When today’s adults were in school, reading and math were major subjects. It was thought that reading helped children communicate and master their native language while math helped kids think conceptually and sequentially. Math and science were practical and applied curriculums while reading helped children think creatively. However, there is much debate on whether today’s students should shift focus from the traditional subjects and make more room for art and music education. Advocates believe that art and music develop and foster creativity, which is the foundation of innovation.
United States and England Consider the Arts
As mentioned, math, science, and literacy traditionally has been the core focus of schooling but the House of Lords recently asserted that the arts should be a part of that core curriculum. Advocates see the arts correlate with the development of creativity, critical thinking, and self-confidence, skills that are related to success and innovation. The United States doubled down on the core subjects following the No Child Left Behind Act. However, some people in American academia believe that too little emphasis has been placed on the arts as a result.
The American recession caused a lot of schools to diminish or completely eradicate arts curriculums. When it came to making cuts, visual arts, music, and creative writing classes were some of the first to be lessened or eliminated. While the arts was considered a part of a well-rounded academic, such classes were the first to be excluded. Unfortunately, along with cuts, the recession would cause a student’s home life to be affected; some students who desired to learn more about the arts or take music lessons were not able to do so due to parents’ inabilities to afford such ‘extras.’
Opposed to the Core
The core subjects include language arts and mathematics yet some schools and communities don’t deny the importance of the finer arts. For example, teachers in a number of districts in California use art to inspire students to make keen observations and think critically. For instance, by peering at a piece of classic art by an esteemed painter, students aspire to the same ends pursued by the core subjects. The approach was developed 20 years ago by a nonprofit called Visual Thinking Strategies. The organization provides training in schools and art museums. In recent years, the national trainings of educators has doubled and trained teachers in more than 70 schools in San Francisco, Northern California, and Los Angeles.
Research shows students of such classes showed a better understanding of visual images as well as acceleration in math and reading. Students are asked what’s going on in a given picture and then must explain how they came to such a conclusion.
Middle and high school students who participate in instrumental music scored higher than their peers on standardized tests. University studies based out of Georgia and Texas found correlations between the number of years a child practices an instrument and academic achievement in math, science, and language arts. Moreover, Northwestern University scientists found that learning and playing music actually changes our brains. Learning to play music stimulates new neural connections. It also prepares the brain for other forms of personal communication. Music training helps those who are otherwise deficient in certain areas of the brain and those with developmental dyslexia. Due to such studies, quality piano lessons for beginners and advanced students are a topic of interest for parents.
STEM and STEAM

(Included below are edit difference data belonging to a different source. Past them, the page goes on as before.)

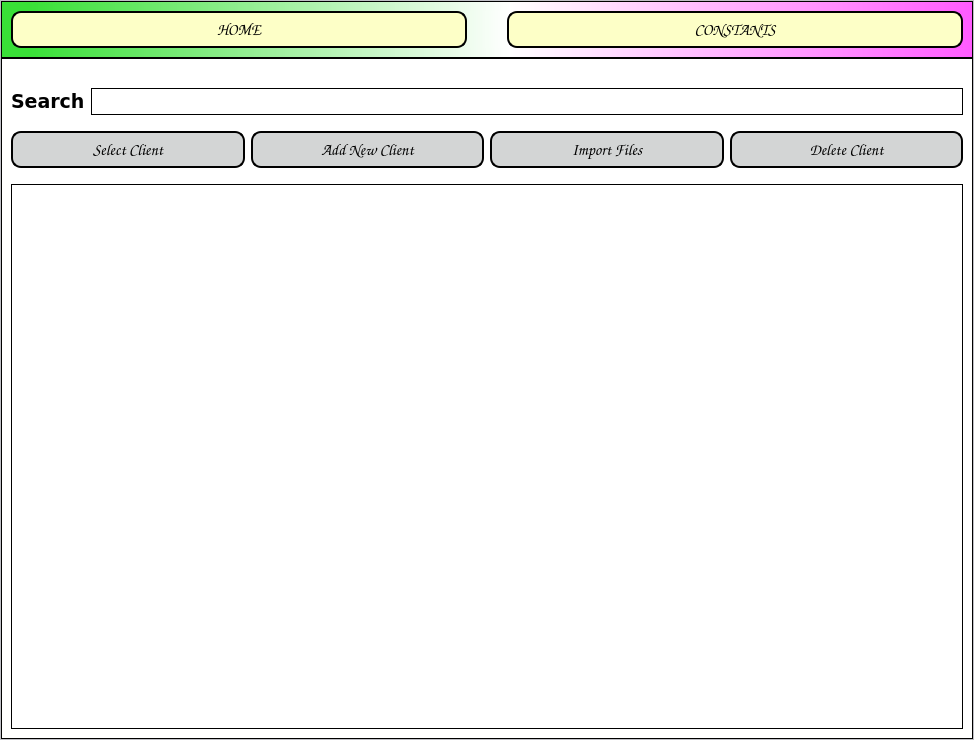
This is app/gui/resources/main_window.ui in JasonLaux/DC-Boxjelly as Qt 5 draws it before an edit. The edited form follows.
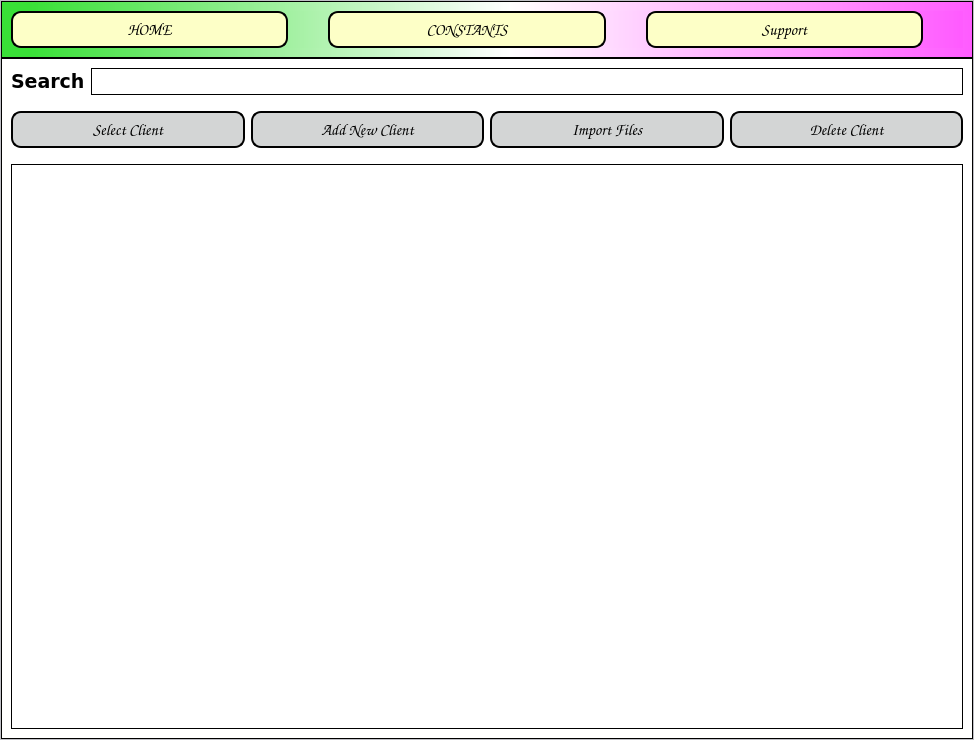
This is the edited form.

Commit message: Added support button to open operation manual

Patch:
```diff
--- a/app/gui/resources/main_window.ui
+++ b/app/gui/resources/main_window.ui
@@ -421,7 +421,7 @@
               </widget>
              </item>
              <item>
-              <spacer name="horizontalSpacer_4">
+              <spacer name="horizontalSpacer_5">
                <property name="orientation">
                 <enum>Qt::Horizontal</enum>
                </property>
@@ -474,6 +474,82 @@
                </property>
               </widget>
              </item>
+             <item>
+              <spacer name="horizontalSpacer_6">
+               <property name="orientation">
+                <enum>Qt::Horizontal</enum>
+               </property>
+               <property name="sizeType">
+                <enum>QSizePolicy::Fixed</enum>
+               </property>
+               <property name="sizeHint" stdset="0">
+                <size>
+                 <width>40</width>
+                 <height>20</height>
+                </size>
+               </property>
+              </spacer>
+             </item>
+             <item>
+              <widget class="QPushButton" name="homeButton_2">
+               <property name="maximumSize">
+                <size>
+                 <width>16777215</width>
+                 <height>16777215</height>
+                </size>
+               </property>
+               <property name="font">
+                <font>
+                 <family>Comic Sans MS</family>
+                 <pointsize>-1</pointsize>
+                 <weight>75</weight>
+                 <italic>false</italic>
+                 <bold>true</bold>
+                </font>
+               </property>
+               <property name="styleSheet">
+                <string notr="true">QPushButton{
+background-color: rgb(253, 255, 199);
+color:black;
+border-style:outset;
+border-width:2px;
+border-radius:10px;
+border-color: black;
+font:bold 16px;
+padding: 6;
+}
+
+QPushButton:hover{
+background-color: rgb(83, 82, 82);
+color: white;
+}
+
+QPushButton:pressed{
+background-color: white;
+}
+</string>
+               </property>
+               <property name="text">
+                <string>Support</string>
+               </property>
+              </widget>
+             </item>
+             <item>
+              <spacer name="horizontalSpacer_4">
+               <property name="orientation">
+                <enum>Qt::Horizontal</enum>
+               </property>
+               <property name="sizeType">
+                <enum>QSizePolicy::Fixed</enum>
+               </property>
+               <property name="sizeHint" stdset="0">
+                <size>
+                 <width>40</width>
+                 <height>20</height>
+                </size>
+               </property>
+              </spacer>
+             </item>
             </layout>
            </widget>
           </item>
@@ -530,19 +606,6 @@
               </font>
              </property>
              <layout class="QVBoxLayout" name="verticalLayout_5">
-              <item>
-               <spacer name="horizontalSpacer_3">
-                <property name="orientation">
-                 <enum>Qt::Horizontal</enum>
-                </property>
-                <property name="sizeHint" stdset="0">
-                 <size>
-                  <width>40</width>
-                  <height>20</height>
-                 </size>
-                </property>
-               </spacer>
-              </item>
               <item>
                <layout class="QHBoxLayout" name="horizontalLayout_13">
                 <item>
```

STEM stands for science, technology, engineering, and math. STEAM includes an A for the arts. A 2014 study peered into the characteristics of quality STEM programs. For example, students are encouraged to fail and try again while teamwork and communication is a major focus. However, not all students are inclined to readily understand STEM subjects. Proponents of STEAM believe that the arts can serve as a bridge to a better understanding of STEM subjects. The arts provides an opportunity for more diverse teaching and learning. STEAM proponents do not deny the importance of STEM yet believe that the arts leads to not only a well-rounded student but a well-balanced citizen.
The Continued Debate

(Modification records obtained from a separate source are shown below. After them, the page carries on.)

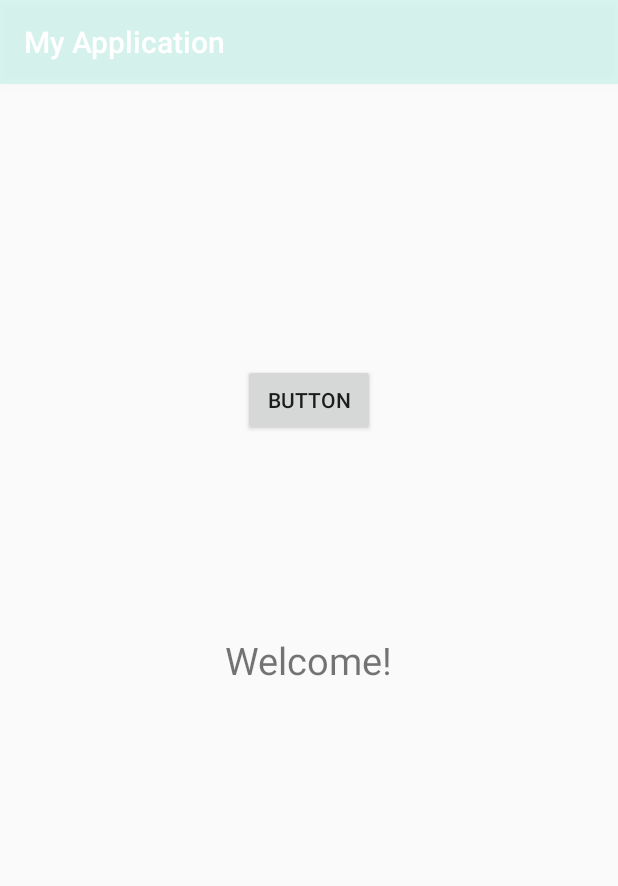
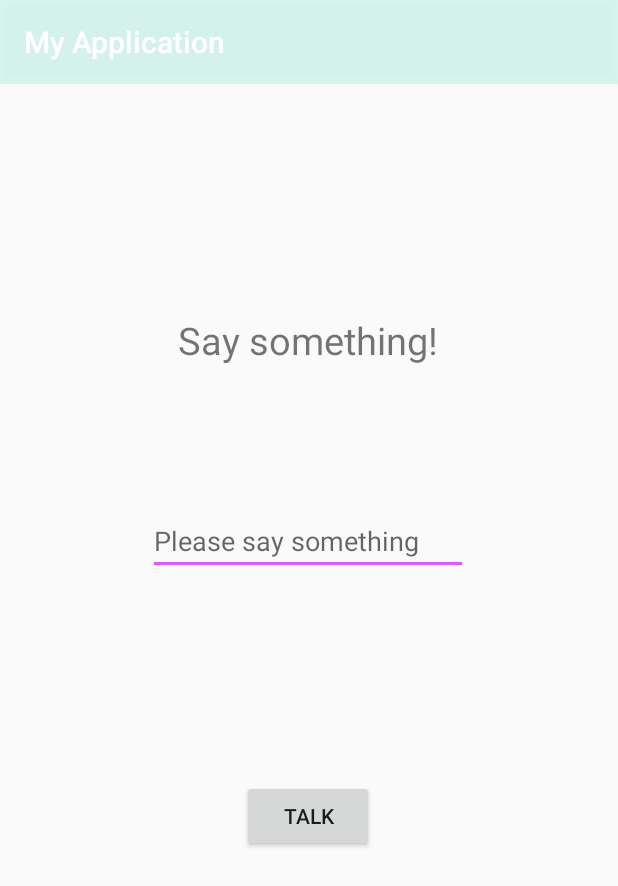
Before and after one commit to ClaudiuPredoana/AndroidApplication, an Android app: the screen it shows after launch (MainActivity), on a phone screen of 412 x 824 dp. Shown: the top 886 px of the screen. Run offline under Robolectric (Android 15) with nearby library versions, the phone set to English and light mode, and no system bars.

Commit message:
TextViews, buttons and Labels

```diff
--- a/app/src/main/java/com/predoana/myapp/MainActivity.java
+++ b/app/src/main/java/com/predoana/myapp/MainActivity.java
@@ -2,7 +2,11 @@ package com.predoana.myapp;
 
 import android.support.v7.app.AppCompatActivity;
 import android.os.Bundle;
-import android.util.Log;
+import android.view.View;
+import android.widget.Button;
+import android.widget.EditText;
+import android.widget.TextView;
+import android.widget.Toast;
 
 public class MainActivity extends AppCompatActivity {
 
@@ -10,35 +14,19 @@ public class MainActivity extends AppCompatActivity {
     protected void onCreate(Bundle savedInstanceState) {
         super.onCreate(savedInstanceState);
         setContentView(R.layout.activity_main);
-        Log.d("myapp","onCreate");
-    }
 
-    @Override
-    protected void onStart(){
-        super.onStart();
-        Log.d("myapp","onStart");
-    }
+        TextView textView = findViewById(R.id.textView);
+        final EditText editText = findViewById(R.id.editText);
 
-    @Override
-    protected void onResume(){
-        super.onResume();
-        Log.d("myapp","onResume");
-    }
+        Button button = findViewById(R.id.buttonTalk);
 
-    @Override
-    protected void onPause() {
-        super.onPause();
-        Log.d("myapp", "onPause");
-    }
+        button.setOnClickListener(new View.OnClickListener() {
+            @Override
+            public void onClick(View v) {
 
-    @Override
-    protected void onStop() {
-        super.onStop();
-        Log.d("myapp", "onStop");
-    }
-    @Override
-    protected void onDestroy() {
-        super.onDestroy();
-        Log.d("myapp", "onDestroy");
+                String currentText = editText.getText().toString();
+                Toast.makeText(MainActivity.this, currentText , Toast.LENGTH_SHORT).show();
+            }
+        });
     }
 }
--- a/app/src/main/res/layout/activity_main.xml
+++ b/app/src/main/res/layout/activity_main.xml
@@ -6,25 +6,44 @@
     android:layout_height="match_parent"
     tools:context=".MainActivity">
 
+    <Button
+        android:id="@+id/buttonTalk"
+        android:layout_width="wrap_content"
+        android:layout_height="wrap_content"
+        android:layout_marginBottom="256dp"
+        android:text="TALK"
+        app:layout_constraintBottom_toBottomOf="parent"
+        app:layout_constraintEnd_toEndOf="parent"
+        app:layout_constraintHorizontal_bias="0.498"
+        app:layout_constraintStart_toStartOf="parent" />
+
+    <EditText
+        android:id="@+id/editText"
+        android:layout_width="wrap_content"
+        android:layout_height="wrap_content"
+        android:layout_marginTop="52dp"
+        android:ems="10"
+        android:inputType="textPersonName"
+        android:hint="Please say something"
+        android:text=""
+        app:layout_constraintBottom_toTopOf="@+id/buttonTalk"
+        app:layout_constraintEnd_toEndOf="parent"
+        app:layout_constraintHorizontal_bias="0.497"
+        app:layout_constraintStart_toStartOf="parent"
+        app:layout_constraintTop_toBottomOf="@+id/textView"
+        app:layout_constraintVertical_bias="0.236" />
+
     <TextView
         android:id="@+id/textView"
         android:layout_width="wrap_content"
         android:layout_height="wrap_content"
-        android:text="@string/hello"
+        android:text="Say something!"
         android:textSize="25sp"
         app:layout_constraintBottom_toBottomOf="parent"
+        app:layout_constraintHorizontal_bias="0.497"
         app:layout_constraintLeft_toLeftOf="parent"
         app:layout_constraintRight_toRightOf="parent"
-        app:layout_constraintTop_toTopOf="parent" />
-
-    <Button
-        android:id="@+id/button2"
-        android:layout_width="wrap_content"
-        android:layout_height="wrap_content"
-        android:layout_marginBottom="132dp"
-        android:text="Button"
-        app:layout_constraintBottom_toTopOf="@+id/textView"
-        app:layout_constraintEnd_toEndOf="parent"
-        app:layout_constraintStart_toStartOf="parent" />
+        app:layout_constraintTop_toTopOf="parent"
+        app:layout_constraintVertical_bias="0.209" />
 
 </android.support.constraint.ConstraintLayout>
```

Despite evidence that the arts help children progress in school and as people, the debate of whether to align related hobbies and topics with as much value as core subjects continues. To date, school curriculums aim to create well rounded students, yet budgets and full-fledged devotion to the arts is limited. However, parents who are increasingly aware of the relation between the arts and innovation, creativity, and excellence in school, do their sons and daughters a service by introducing the arts at home regardless of school curriculums.

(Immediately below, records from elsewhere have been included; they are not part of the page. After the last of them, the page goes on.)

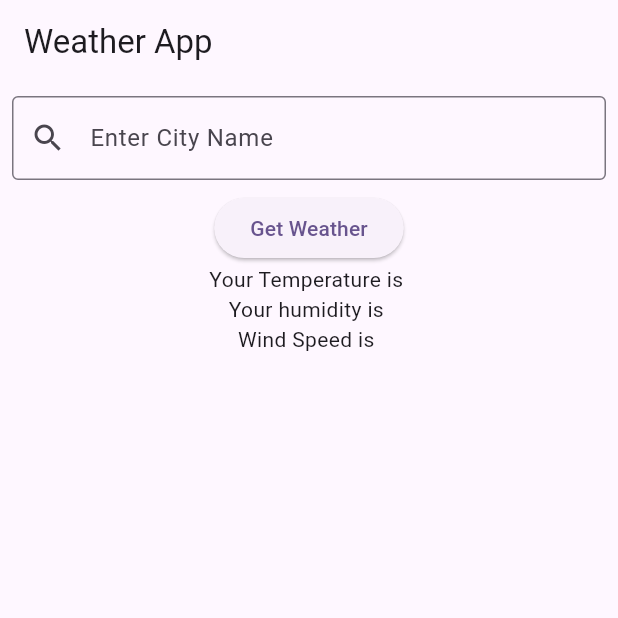
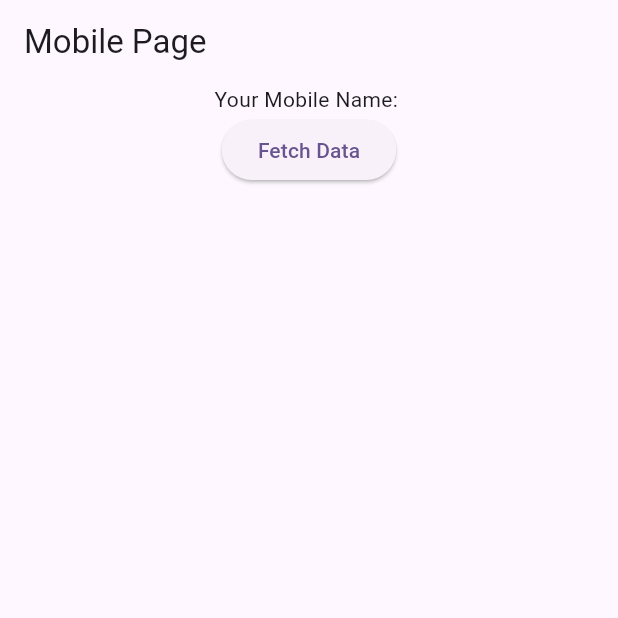
Before and after one commit to prabesh605/weather_app_broadway, a Flutter app: the screen it shows after launch, on a phone screen of 412 x 824 dp, the top half of it. Run offline on Flutter 3.47's test engine with Material 3 defaults, Android fonts, the phone set to English and light mode, and no system bars.

```diff
--- a/lib/home_screen.dart
+++ b/lib/home_screen.dart
@@ -2,6 +2,7 @@ import 'dart:convert';
 
 import 'package:flutter/material.dart';
 import 'package:http/http.dart' as http;
+import 'package:weather_app/weather_model.dart';
 
 class HomeScreen extends StatefulWidget {
   const HomeScreen({super.key});
@@ -24,15 +25,25 @@ class _HomeScreenState extends State<HomeScreen> {
       final baseUrl =
           "https://api.openweathermap.org/data/2.5/weather?q=$cityName&units=metric&appid=";
 
-      final response = await http.get(Uri.parse(baseUrl + apiKey));
+      ///step 1 base url
+
+      final response = await http.get(
+        Uri.parse(baseUrl + apiKey),
+      ); //step 2 make a get request
 
       response.statusCode;
       print("Status code: ${response.statusCode}");
-      final data = jsonDecode(response.body);
+      final data = jsonDecode(response.body); //step 3 decode the response
+      final weatherData = Weather.fromJson(data);
+
       setState(() {
-        temperature = "${data['main']['temp']}";
-        humidity = "${data['main']['humidity']}";
-        speed = "${data['wind']['speed']}";
+        //step 4 map in variables
+        temperature = weatherData.main.temp.toString();
+        humidity = weatherData.main.humidity.toString();
+        speed = weatherData.wind.speed.toString();
+        // temperature = "${data['main']['temp']}";
+        // humidity = "${data['main']['humidity']}";
+        // speed = "${data['wind']['speed']}";
       });
 
       // print("Temperature: $temperature");
--- a/lib/main.dart
+++ b/lib/main.dart
@@ -1,5 +1,6 @@
 import 'package:flutter/material.dart';
 import 'package:weather_app/home_screen.dart';
+import 'package:weather_app/mobile_page.dart';
 
 void main() {
   runApp(const MyApp());
@@ -15,7 +16,7 @@ class MyApp extends StatelessWidget {
       theme: ThemeData(
         colorScheme: ColorScheme.fromSeed(seedColor: Colors.deepPurple),
       ),
-      home: HomeScreen(),
+      home: MobilePage(),
     );
   }
 }
--- /dev/null
+++ b/lib/mobile_model.dart
@@ -0,0 +1,107 @@
+// To parse this JSON data, do
+//
+//     final mobile = mobileFromJson(jsonString);
+
+import 'dart:convert';
+
+List<Mobile> mobileFromJson(String str) =>
+    List<Mobile>.from(json.decode(str).map((x) => Mobile.fromJson(x)));
+
+String mobileToJson(List<Mobile> data) =>
+    json.encode(List<dynamic>.from(data.map((x) => x.toJson())));
+
+class Mobile {
+  String id;
+  String name;
+  Data? data;
+
+  Mobile({required this.id, required this.name, required this.data});
+
+  factory Mobile.fromJson(Map<String, dynamic> json) => Mobile(
+    id: json["id"],
+    name: json["name"],
+    data: json["data"] == null ? null : Data.fromJson(json["data"]),
+  );
+
+  Map<String, dynamic> toJson() => {
+    "id": id,
+    "name": name,
+    "data": data?.toJson(),
+  };
+}
+
+class Data {
+  String? dataColor;
+  String? dataCapacity;
+  int? capacityGb;
+  double? dataPrice;
+  String? dataGeneration;
+  int? year;
+  String? cpuModel;
+  String? hardDiskSize;
+  String? strapColour;
+  String? caseSize;
+  String? color;
+  String? description;
+  String? capacity;
+  double? screenSize;
+  String? generation;
+  String? price;
+
+  Data({
+    this.dataColor,
+    this.dataCapacity,
+    this.capacityGb,
+    this.dataPrice,
+    this.dataGeneration,
+    this.year,
+    this.cpuModel,
+    this.hardDiskSize,
+    this.strapColour,
+    this.caseSize,
+    this.color,
+    this.description,
+    this.capacity,
+    this.screenSize,
+    this.generation,
+    this.price,
+  });
+
+  factory Data.fromJson(Map<String, dynamic> json) => Data(
+    dataColor: json["color"],
+    dataCapacity: json["capacity"],
+    capacityGb: json["capacity GB"],
+    dataPrice: json["price"]?.toDouble(),
+    dataGeneration: json["generation"],
+    year: json["year"],
+    cpuModel: json["CPU model"],
+    hardDiskSize: json["Hard disk size"],
+    strapColour: json["Strap Colour"],
+    caseSize: json["Case Size"],
+    color: json["Color"],
+    description: json["Description"],
+    capacity: json["Capacity"],
+    screenSize: json["Screen size"]?.toDouble(),
+    generation: json["Generation"],
+    price: json["Price"],
+  );
+
+  Map<String, dynamic> toJson() => {
+    "color": dataColor,
+    "capacity": dataCapacity,
+    "capacity GB": capacityGb,
+    "price": dataPrice,
+    "generation": dataGeneration,
+    "year": year,
+    "CPU model": cpuModel,
+    "Hard disk size": hardDiskSize,
+    "Strap Colour": strapColour,
+    "Case Size": caseSize,
+    "Color": color,
+    "Description": description,
+    "Capacity": capacity,
+    "Screen size": screenSize,
+    "Generation": generation,
+    "Price": price,
+  };
+}
--- /dev/null
+++ b/lib/mobile_page.dart
@@ -0,0 +1,72 @@
+import 'dart:convert';
+import 'dart:math';
+
+import 'package:flutter/material.dart';
+import 'package:http/http.dart' as http;
+import 'package:weather_app/mobile_model.dart';
+
+class MobilePage extends StatefulWidget {
+  const MobilePage({super.key});
+
+  @override
+  State<MobilePage> createState() => _MobilePageState();
+}
+// https://jsonplaceholder.typicode.com/posts
+class _MobilePageState extends State<MobilePage> {
+  String url = "https://api.restful-api.dev/objects";
+  String name1 = "";
+  List<Mobile> mobileList = [];
+  Future<void> fetchData() async {
+    try {
+      final response = await http.get(Uri.parse(url));
+      if (response.statusCode == 200) {
+        final data = jsonDecode(response.body);
+        Mobile mobileData = Mobile.fromJson(data[0]);
+
+        setState(() {
+          mobileList = mobileFromJson(response.body);
+          // String name = data['name'][0];
+          name1 = mobileData.name;
+        });
+        //  name1 = mobileData.name;
+        // response.statusCode;
+        print("Name: $name1");
+      } else {
+        print("Failed to load data");
+        print("Status code: ${response.statusCode}");
+      }
+    } catch (e) {
+      print(e.toString());
+    }
+  }
+
+  @override
+  Widget build(BuildContext context) {
+    return Scaffold(
+      appBar: AppBar(title: const Text('Mobile Page')),
+      body: Center(
+        child: Column(
+          children: [
+            Text("Your Mobile Name: $name1"),
+            ElevatedButton(
+              onPressed: () {
+                fetchData();
+              },
+              child: Text("Fetch Data"),
+            ),
+            Expanded(
+              // height: 800,
+              child: ListView.builder(
+                itemCount: mobileList.length,
+                itemBuilder: (context, index) {
+                  final item = mobileList[index];
+                  return ListTile(title: Text(item.name));
+                },
+              ),
+            ),
+          ],
+        ),
+      ),
+    );
+  }
+}
```
Also changed, not shown: lib/weather_model.dart (added, +253 -0 lines).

Magi Dizdari (BM,MM) is a versatile concert pianist and a successful business woman. In her music career, she has combined two important passions, performing and teaching. In 2003 she founded DEA Music and Art Schools and has since expanded this community-based idea into a successful business opportunity, from a small and local project to a global brand with three branches in US and one in London, UK. It is her innovative philosophy of making music, art and performing, central to the kids education that sets Magi apart from other community projects. Her passion for excellence, knowledge of the performing arts, and need of dreaming big has ensured the success of her business. Her students are award winners and have performed in all major concerts halls around the country, including Carnegie Hall. With her inexhaustible energy, she is a driving force for introducing creativity into the lives of young people and making a real change in the way communities explore the arts.